Video

Video Future of Ukrainian Former President's Estate Uncertain

More than six months after Ukraine's former President Viktor Yanukovych fled revolution to Russia, authorities have yet to gain control of his palatial estate. Protesters occupy the grounds and opened it to tourists but they are also refusing to turn it over to the state. VOA's Daniel Schearf reports from Mezhigirya, just north of Kyiv.
Video

Video China Muslims Work to Change Perceptions After Knife Attacks

China says its has sentenced three men to death and one woman to life in prison for a deadly knife attack in March that left more than 30 dead and 140 injured. Beijing says Muslim militants from China's restive western region of Xinjiang carried out the attacks. Now, more than six months after the incident, residents in the city are still coping with the aftermath. VOA's Bill Ide has more from Kunming.


Carnage and mayhem are part of daily life in northern Nigeria, the result of a terror campaign by the Islamist group Boko Haram. Fears are growing that Nigeria’s government may not know how to counter it, and may be making things worse.

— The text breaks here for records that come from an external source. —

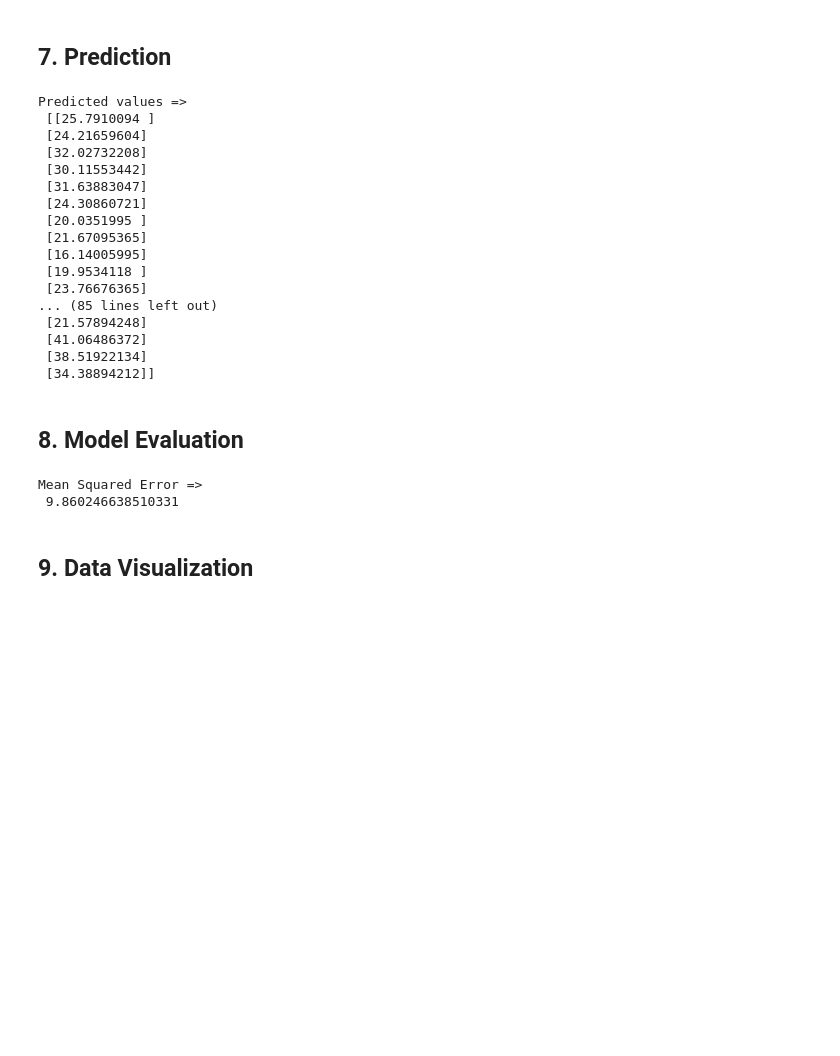
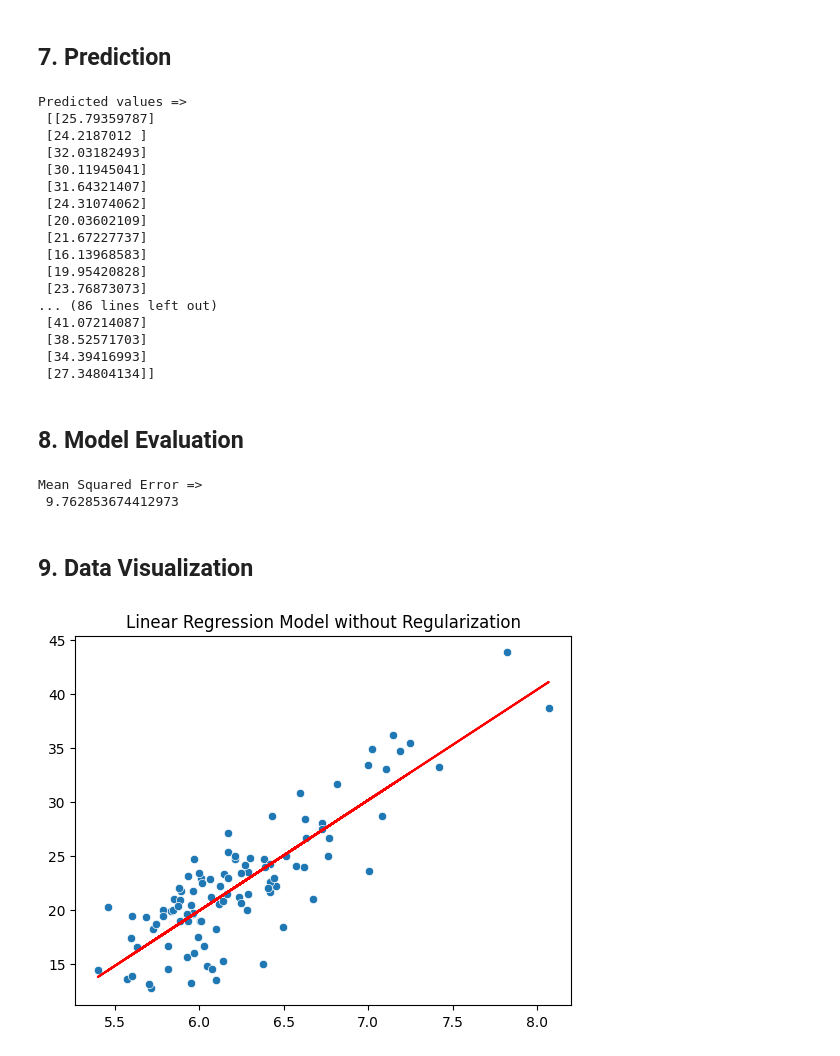
Before and after one commit to akdubey2k/ML, a Jupyter notebook: ML_17_2_Linear_Regression_without_Regularization/ML_17_2_Linear_Regression_without_Regularization.ipynb, the cells around one changed output. Cells and saved outputs as stored; diff of their text form; code cells hidden in the pictures; blank space fills up the shorter version.

Commit message:
Linear regression model without regularization with housing price dataset

```diff
--- a/ML_17_2_Linear_Regression_without_Regularization/ML_17_2_Linear_Regression_without_Regularization.ipynb
+++ b/ML_17_2_Linear_Regression_without_Regularization/ML_17_2_Linear_Regression_without_Regularization.ipynb
@@ -91,8 +91,17 @@ max     37.970000   50.000000
 # %%
 # selecting a single feature
 # only using 100 instances for simplicity
-X = df.iloc[0:100, 5].values
-y = df.iloc[0:100, 13].values   # target label
+X = df.loc[:100, 5].values # independent variable, Extract values as NumPy array
+y = df.loc[:100, 13].values # dependent variable, target label
+
+# reshaping the data
+X_reshaped = X[:, np.newaxis]
+y_reshaped = y[:, np.newaxis]
+
+# X = df.iloc[0:100, 5].values
+# y = df.iloc[0:100, 13].values   # target label
+
+
 
 # print("\nIndependent variable =>\n", X)
 # print("\nDependent variable =>\n", y)
@@ -100,10 +109,6 @@ y = df.iloc[0:100, 13].values   # target label
 print("\nShape of independent variable ".ljust(50, '.'), ": ", X.shape)
 print("\nShape of dependent variable ".ljust(50, '.'), ": ", y.shape)
 
-# reshaping the data
-X_reshaped = X[:, np.newaxis]
-y_reshaped = y[:, np.newaxis]
-
 print("\nReshape of independent variable ".ljust(50, '.'), ": ", X_reshaped.shape)
 print("\nReshape of dependent variable ".ljust(50, '.'), ": ", y_reshaped.shape)
 # %% [output]
@@ -133,22 +138,22 @@ y_pred = lr_model.predict(X_reshaped)
 print("\nPredicted values =>\n", y_pred)
 # %% [output]
 Predicted values =>
- [[25.7910094 ]
- [24.21659604]
- [32.02732208]
- [30.11553442]
- [31.63883047]
- [24.30860721]
- [20.0351995 ]
- [21.67095365]
- [16.14005995]
- [19.9534118 ]
- [23.76676365]
-... (85 lines left out)
- [21.57894248]
- [41.06486372]
- [38.51922134]
- [34.38894212]]
+ [[25.79359787]
+ [24.2187012 ]
+ [32.03182493]
+ [30.11945041]
+ [31.64321407]
+ [24.31074062]
+ [20.03602109]
+ [21.67227737]
+ [16.13968583]
+ [19.95420828]
+ [23.76873073]
+... (86 lines left out)
+ [41.07214087]
+ [38.52571703]
+ [34.39416993]
+ [27.34804134]]
 # %% [markdown]
 ## 8. Model Evaluation
 # %%
@@ -156,6 +161,14 @@ mse = mean_squared_error(y_reshaped, y_pred)
 print("\nMean Squared Error =>\n", mse)
 # %% [output]
 Mean Squared Error =>
- 9.860246638510331
+ 9.762853674412973
 # %% [markdown]
 ## 9. Data Visualization
+# %%
+# plotting the line of best fit given by linear regression
+sns.scatterplot(x=X, y=y)
+plt.plot(X_reshaped, y_pred, color="red")
+plt.title("Linear Regression Model without Regularization")
+plt.show()
+# %% [output]
+[figure, added]
```
Also changed, not shown: parts of 1 cell of this notebook.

More

AppleAndroid

More Americas News

Video Dehydration Is Top Killer of Southern Arizona's Migrants

US Border Patrol's search and rescue unit launches 'blue blinking light of life program' - a series of poles strategically placed throughout desert that emit high-intensity blue light
More

United States Steps up Pressure on Guatemala over Labor Rights

Trade representative says Obama administration would push ahead with legal action under free trade agreement to make Guatemala meet international standards
More

Video US Attempts Crackdown on Trafficking Along Southern Border

Nogales, Arizona, notoriously known as 'tunnel city,' used by traffickers to smuggle humans, narcotics into US and Border Patrol responds with new technologies
More

Video Arizona Non-Profit Helps Keep Dehydrated Migrants Alive

The Sonoran Desert, a common crossing point for illegal immigrants, is one of North America's hottest places
More

Colombian National Pleads Guilty to Killing of US Drug Agent

Andres Garcia entered plea of guilty at district court in southeastern state of Virginia; will be sentenced in December
More

Attack on Colombian Police Kills 7

Defense ministry vows to 'maintain and intensify' operations against armed groups, drug traffickers following the attack
More